My goddaughter Flora lives in Paris, and the minute I heard about the terrorist killings in France, I started to worry. The more news I got, the more worrisome the situation became. Thanks to Facebook, I learned within 24 hours that Flora was all right. But the worries were still there. What to do about worry? A worry can get into my head and expand to such a degree that all happiness and joy shrinks to nothing.
Jesus said a great deal about worrying. One of the loveliest Bible passages is all about worry: “Look at the birds in the sky. They don’t sow seed or harvest grain or gather crops into barns. Yet your heavenly Father feeds them. Aren’t you worth much more than they are? Who among you by worrying can add a single moment to your life?”(Matthew 6:26-27)
Indeed, how can a worry lengthen your days? How can it increase the span of your life?
Whenever I read that passage and consider the birds, I picture how incredibly hard they work. I look out my window and see them dashing in and out of branches, gathering twigs for their nests, digging up worms, chomping on bugs. God does feed them, but you couldn’t say they don’t work for it.
But do they worry? Of course not. They’re birds. They don’t have the complicated, reflective minds that God endowed humans with. They can’t anticipate the future like we can.
By contrast, our brains are leaping ahead of us by yards and miles. One minute I’m worried about having enough milk for cereal tomorrow, the next I’m worried about what terrorists could do next. In between, there are worries about work, money, my health, the kids, the weather, the state of the world and anything my fly-paper brain picks up.

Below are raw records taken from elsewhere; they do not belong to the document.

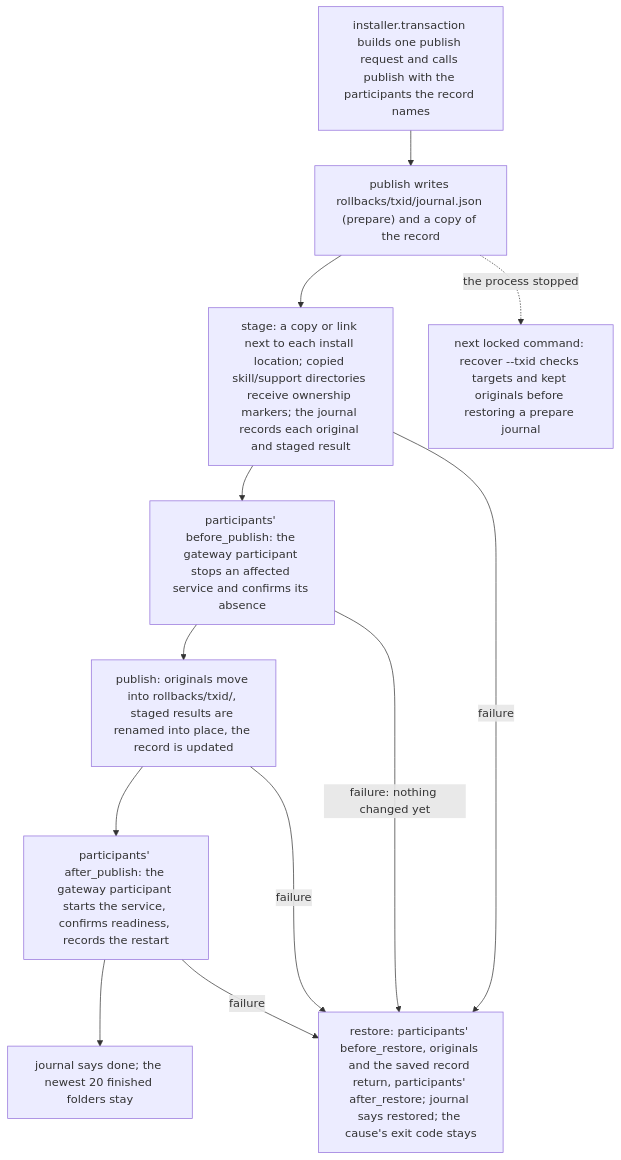
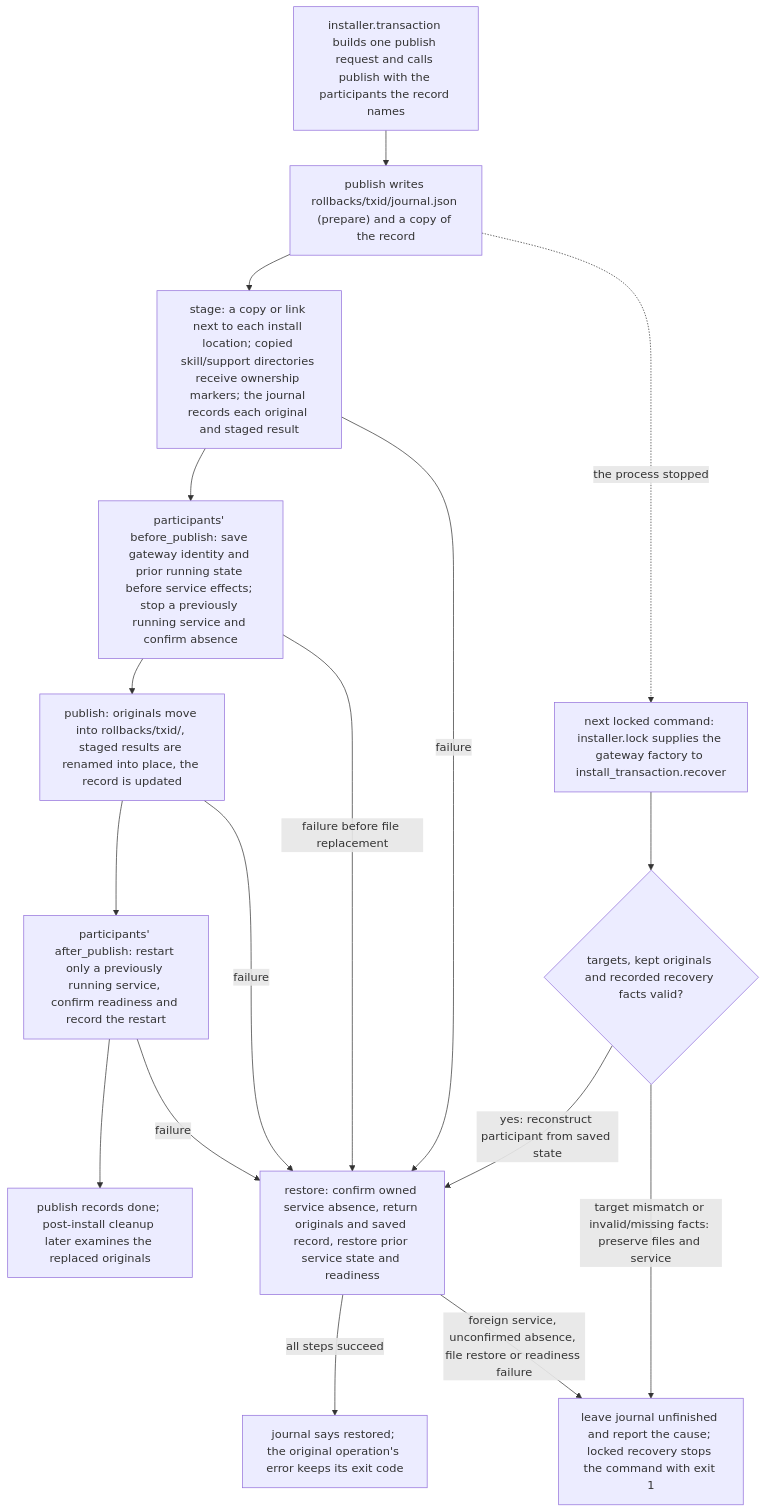
Before and after one commit to AidALL/ghost-alice: the first of 2 diagrams in docs/reference/installer-architecture.md, drawn with Mermaid. The commit also changed other lines of this file and 135 other files, not shown here.

First line of the commit message:
Align install cleanup, uninstall results, and command parsing (#161) [skip ci]

````diff
--- a/docs/reference/installer-architecture.md
+++ b/docs/reference/installer-architecture.md
@@ -114,18 +115,26 @@
 ```mermaid
 flowchart TB
     REQ["installer.transaction builds one publish request and calls publish with the participants the record names"]
     JR["publish writes rollbacks/txid/journal.json (prepare) and a copy of the record"]
     ST["stage: a copy or link next to each install location; copied skill/support directories receive ownership markers; the journal records each original and staged result"]
-    BEF["participants' before_publish: the gateway participant stops an affected service and confirms its absence"]
+    BEF["participants' before_publish: save gateway identity and prior running state before service effects; stop a previously running service and confirm absence"]
     PUB["publish: originals move into rollbacks/txid/, staged results are renamed into place, the record is updated"]
-    AFT["participants' after_publish: the gateway participant starts the service, confirms readiness, records the restart"]
-    DONE["journal says done; the newest 20 finished folders stay"]
-    RS["restore: participants' before_restore, originals and the saved record return, participants' after_restore; journal says restored; the cause's exit code stays"]
-    NEXT["next locked command: recover --txid checks targets and kept originals before restoring a prepare journal"]
+    AFT["participants' after_publish: restart only a previously running service, confirm readiness and record the restart"]
+    DONE["publish records done; post-install cleanup later examines the replaced originals"]
+    RS["restore: confirm owned service absence, return originals and saved record, restore prior service state and readiness"]
+    RESTORED["journal says restored; the original operation's error keeps its exit code"]
+    NEXT["next locked command: installer.lock supplies the gateway factory to install_transaction.recover"]
+    CHECK{"targets, kept originals and recorded recovery facts valid?"}
+    HOLD["leave journal unfinished and report the cause; locked recovery stops the command with exit 1"]
     REQ --> JR --> ST --> BEF --> PUB --> AFT --> DONE
     ST -->|"failure"| RS
-    BEF -->|"failure: nothing changed yet"| RS
+    BEF -->|"failure before file replacement"| RS
     PUB -->|"failure"| RS
     AFT -->|"failure"| RS
     JR -.->|"the process stopped"| NEXT
+    NEXT --> CHECK
+    CHECK -->|"yes: reconstruct participant from saved state"| RS
+    CHECK -->|"target mismatch or invalid/missing facts: preserve files and service"| HOLD
+    RS -->|"all steps succeed"| RESTORED
+    RS -->|"foreign service, unconfirmed absence, file restore or readiness failure"| HOLD
 ```
````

The worst is to sit down to pray and find after 20 minutes that my precious one-on-one time with God has been wasted on a packet of worries. Not to worry? It seems impossible.
Here’s a solution: Give all those worries over to God. Author Cynthia Bourgeault, a great advocate of prayer, tells of a nun who on a retreat closed her eyes to sink into a relaxing, soul-centering meditation and exclaimed afterwards of having 10,000 things on her mind. The retreat leader didn’t skip a beat, saying, “Well, then you have 10,000 opportunities to get in touch with God.”

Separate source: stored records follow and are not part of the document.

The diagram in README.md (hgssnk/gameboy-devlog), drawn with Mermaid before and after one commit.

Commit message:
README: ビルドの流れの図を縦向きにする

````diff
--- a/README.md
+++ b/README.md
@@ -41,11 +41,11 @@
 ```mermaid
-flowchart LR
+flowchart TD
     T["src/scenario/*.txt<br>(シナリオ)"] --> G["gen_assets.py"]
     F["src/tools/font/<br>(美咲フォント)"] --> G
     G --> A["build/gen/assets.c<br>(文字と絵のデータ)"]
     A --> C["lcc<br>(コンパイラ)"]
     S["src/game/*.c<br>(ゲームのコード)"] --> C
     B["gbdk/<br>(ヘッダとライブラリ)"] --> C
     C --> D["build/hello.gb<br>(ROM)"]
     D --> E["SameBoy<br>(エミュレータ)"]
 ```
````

Every worry is a chance to let go, to put on the mind of Christ, to become as free as the birds flitting around in the branches. Every worry can lead us back to God.
What to do with worrying? Turn your worries into prayers. Put wings on them. Set them airborne. I don’t think I’ll ever stop worrying entirely–it seems part of my nature. But to do this, to put little parachutes on my worries and send them flying is very satisfying. New worries will pop up in their place and I’ll get the opportunity to release them, every one of them serving to make me a little more faithful, a little more trusting.
Not to worry? I can’t do that. But it’s good to know there’s a place to leave all worries behind.